This weekend the Montreal Canadiens and Arizona Coyotes kicked off the offseason completing a one-for-one deal, with Max Domi going to the Habs and Alex Galchenyuk being sent back to the Yotes. At first glance, the swap doesn’t appear to be a bad trade for either team.
Arizona gets a miscast, potential first-line center in Galchenyuk with tremendous upside.
The Canadiens, meanwhile, had little interest sticking with Galchenyuk and unlocking his full potential and see Domi as a competent replacement, which he is.
Montreal’s decision comes down to having no idea what to do with their homegrown, talented goal-scorer, as the 24-year-old was used up and down the lineup, at a position he wasn’t happy with (left wing). Galchenyuk finished second on the Canadiens with 51 points, chipping in 19 goals. It wasn’t his best year – like when the U.S. born player hit 30 goals in 2015-16 – but considering his usage and trust issues from his coach, his production was solid.
Head coach Claude Julien clearly didn’t see eye-to-eye with him and it’s probably best for both parties to start fresh without each other.
Alex Galchenyuk says he asked to play centre at the end of the year and Claude Julien said no. I wonder if that was when they were using Paul Byron at centre.
— Conor McKenna (@mckennaconor) June 16, 2018
With a bigger role in Arizona, there’s little reason to believe he can’t hit the 30 goal mark again. Galchenyuk’s got All-Star skill he just needs to be put in a position to succeed. Landing with the Coyotes should do wonders for his production and confidence.
On the flip side, Domi, 23, is coming off a rough year in the desert. He scored just nine times (four into the empty net) in 2017-18.
Where the 23-year-old excelled, however, was setting up his teammates, as Domi finished third on Arizona with 36 assists. He’s a physical, pesky winger with an OK scoring touch and excellent vision. In GM Marc Bergevin’s eyes, he acquired a younger, cheaper player in exchange for a talent he saw no long-term future with. He immediately signed Domi to a reasonable extension.
Two-year contract ($3.15 million AAV) for Max Domi.
— Canadiens Montréal (@CanadiensMTL) June 16, 2018
Still, I get the feeling the Canadiens should probably take away Bergevin’s phone when he tries to make his next one-for-one deal.
Swapping Galchenyuk out for Domi isn’t on the level of a stink as say, trading P.K. Subban for Shea Weber or dealing Mikhail Sergachev for Jonathan Drouin (it’s unfair to fully say that was a complete bust), but the longtime Canadiens GM’s asset mismanagement plus the organizations handling of Galchenyuk was simply poor.
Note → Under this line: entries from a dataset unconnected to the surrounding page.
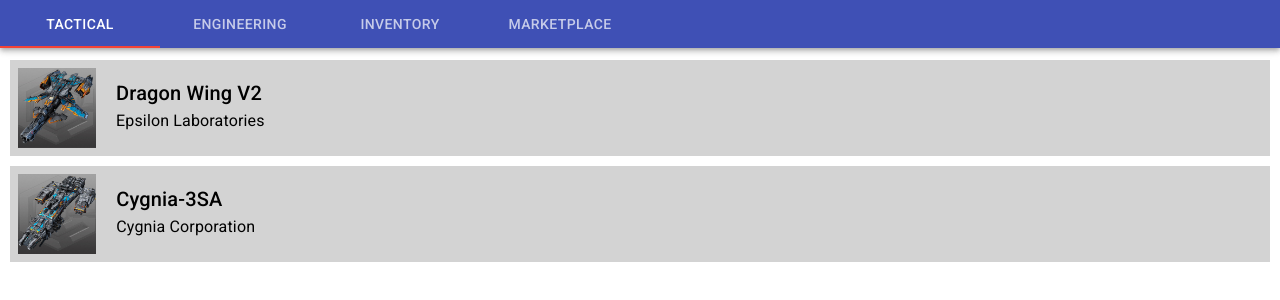
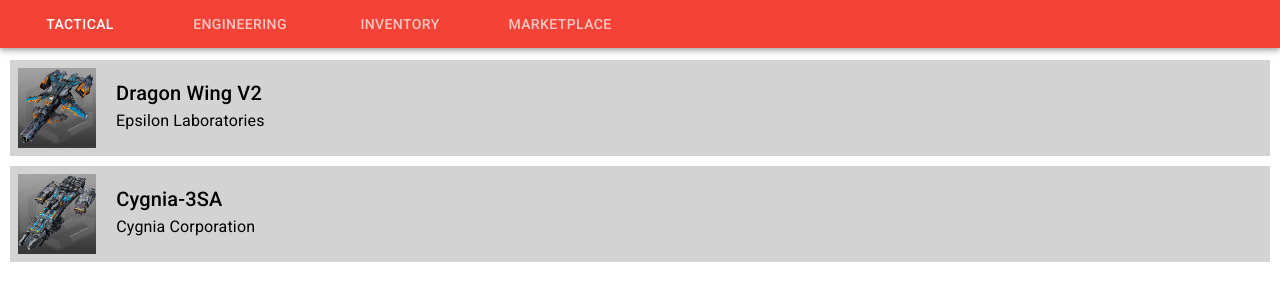
Before and after one commit to ibovegar/react-spacedock, a React (Create React App) app: page / in a window 1280 px wide. Shown: the top 300 px of the page. Built offline with nearby package versions, Linux system fonts and the light colour scheme; data requests are answered from the project's data file.

Commit message:
add dark/light theme

```diff
--- a/src/components/spaceship-controls/spaceship-control/spaceship-control.component.tsx
+++ b/src/components/spaceship-controls/spaceship-control/spaceship-control.component.tsx
@@ -33,7 +33,7 @@ const SpaceshipControl: React.FC<IProps> = props => {
   return (
     <>
       <Typography variant="h6">{type}</Typography>
-      <Box bgcolor="grey.100" p={2} m={2} onClick={handleOpen}>
+      <Box bgcolor="grey.300" p={2} m={2} onClick={handleOpen}>
         {value ? (
           <>
             <Typography variant="h5">{value.name}</Typography>
--- a/src/index.tsx
+++ b/src/index.tsx
@@ -8,13 +8,15 @@ import rootReducer from 'store';
 import thunk from 'redux-thunk';
 
 import { ThemeProvider } from '@material-ui/styles';
-import Theme from './ui/theme/index';
+// import ThemeDark from './ui/theme/dark.theme';
+import ThemeLight from './ui/theme/light.theme';
 
 import App from './App';
 import * as serviceWorker from './serviceWorker';
 
 import 'normalize.css';
 import './assets/css/styles.scss';
+import { CssBaseline } from '@material-ui/core';
 
 const middleware = [thunk];
 const composeEnhancers =
@@ -30,7 +32,8 @@ const store = createStore(
 const app = (
   <Provider store={store}>
     <BrowserRouter>
-      <ThemeProvider theme={Theme}>
+      <ThemeProvider theme={ThemeLight}>
+        <CssBaseline />
         <App />
       </ThemeProvider>
     </BrowserRouter>
--- /dev/null
+++ b/src/ui/theme/dark.theme.ts
@@ -0,0 +1,43 @@
+import { createMuiTheme } from '@material-ui/core';
+
+export default createMuiTheme({
+  palette: {
+    type: 'dark',
+    primary: {
+      light: '#757ce8',
+      main: '#f44336', // AppBar
+      dark: '#002884',
+      contrastText: '#fff'
+    },
+    secondary: {
+      light: '#f4c5c2', // progress light red
+      main: '#f44336', // progress red
+      dark: '#ba000d',
+      contrastText: '#000'
+    },
+    grey: {
+      50: '#0d1f37',
+      100: '#0f243f',
+      200: '#122946',
+      300: '#163252',
+      400: '#19385b',
+      500: '#1d3f64',
+      600: '#1f446c',
+      700: '#234b75',
+      800: '#26517e',
+      900: '#295786',
+      A100: '#d5d5d5',
+      A200: '#aaaaaa',
+      A400: '#303030',
+      A700: '#616161'
+    },
+    background: {
+      paper: '#2a598a',
+      default: '#0b1c33'
+    },
+    common: {
+      black: '#000',
+      white: '#fff'
+    }
+  }
+});
--- a/src/ui/theme/index.ts
+++ /dev/null
@@ -1,38 +0,0 @@
-import { createMuiTheme } from '@material-ui/core';
-// import blue from '@material-ui/core/colors/blue';
-// import pink from '@material-ui/core/colors/pink';
-// import red from '@material-ui/core/colors/red';
-
-export default createMuiTheme({
-  palette: {
-    // type: 'dark',
-    primary: {
-      light: '#757ce8',
-      main: '#3f50b5',
-      dark: '#002884',
-      contrastText: '#fff'
-    },
-    secondary: {
-      light: '#ff7961',
-      main: '#f44336',
-      dark: '#ba000d',
-      contrastText: '#000'
-    },
-    grey: {
-      50: '#fafafa',
-      100: '#f5f5f5',
-      200: '#eeeeee',
-      300: '#e0e0e0',
-      400: '#bdbdbd',
-      500: '#9e9e9e',
-      600: '#757575',
-      700: '#616161',
-      800: '#424242',
-      900: '#212121',
-      A100: '#d5d5d5',
-      A200: '#aaaaaa',
-      A400: '#303030',
-      A700: '#616161'
-    }
-  }
-});
--- /dev/null
+++ b/src/ui/theme/light.theme.ts
@@ -0,0 +1,43 @@
+import { createMuiTheme } from '@material-ui/core';
+
+export default createMuiTheme({
+  palette: {
+    type: 'light',
+    primary: {
+      light: '#757ce8',
+      main: '#f44336', // AppBar
+      dark: '#002884',
+      contrastText: '#fff'
+    },
+    secondary: {
+      light: '#f4c5c2', // progress light red
+      main: '#f44336', // progress red
+      dark: '#ba000d',
+      contrastText: '#000'
+    },
+    grey: {
+      50: '#f7f9fa',
+      100: '#f1f4f6',
+      200: '#e9eef0',
+      300: '#e7ecef',
+      400: '#e1e8eb',
+      500: '#dee5e9',
+      600: '#d9e1e5',
+      700: '#d1dadf',
+      800: '#ccd7dc',
+      900: '#c5d1d6',
+      A100: '#d5d5d5',
+      A200: '#aaaaaa',
+      A400: '#303030',
+      A700: '#616161'
+    },
+    background: {
+      paper: '#fff',
+      default: '#fff'
+    },
+    common: {
+      black: '#000',
+      white: '#fff'
+    }
+  }
+});
```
Montreal needed a number one center desperately, a void the organization tried to fill by acquiring Drouin. Galchenyuk clearly wanted a chance at the position and never got that shot despite being an obvious candidate. Throughout his time in Montreal, Galchenyuk performed mostly as best he could with the opportunity he was given. He was shifted around, criticized constantly and never fully utilized by a team who could have used him. It was weird.
GM John Chayka already said Galchenyuk is going to finally get a shot up the middle.
Alex Galchenyuk on Coyotes GM John Chayka acknowledging his abilities & potential at center: "The second I went on social media & read the comments about me playing center, that’s what I want and I’m excited about it. I’m preparing already for it & I can’t wait to get started."
— Craig Morgan (@craigsmorgan) June 16, 2018
Bringing in Domi doesn’t plug any of the Canadiens holes, nor does it give them a clearer picture going forward. They’ll save a little bit of salary in cap room over the next two seasons (over $1.8 million per) but that’s not enough to justify the talent decrease.
Domi isn’t going to enter the Canadiens lineup, become a superstar and reset the culture. Its sort of known what Domi is by now – a 50 to 60-point second-line guy who plays the game hard. However, Galchenyuk’s potential is still much higher despite him being a tad older.
The Canadiens settled for a safe choice over development or lineup needs. It’s not a huge loss for Bergevin and company, but constantly downgrading in trades has hurt the Canadiens window big-time. The move won’t propel them forward to contention as they aren’t better after this deal. Arizona, meanwhile, has to be thrilled.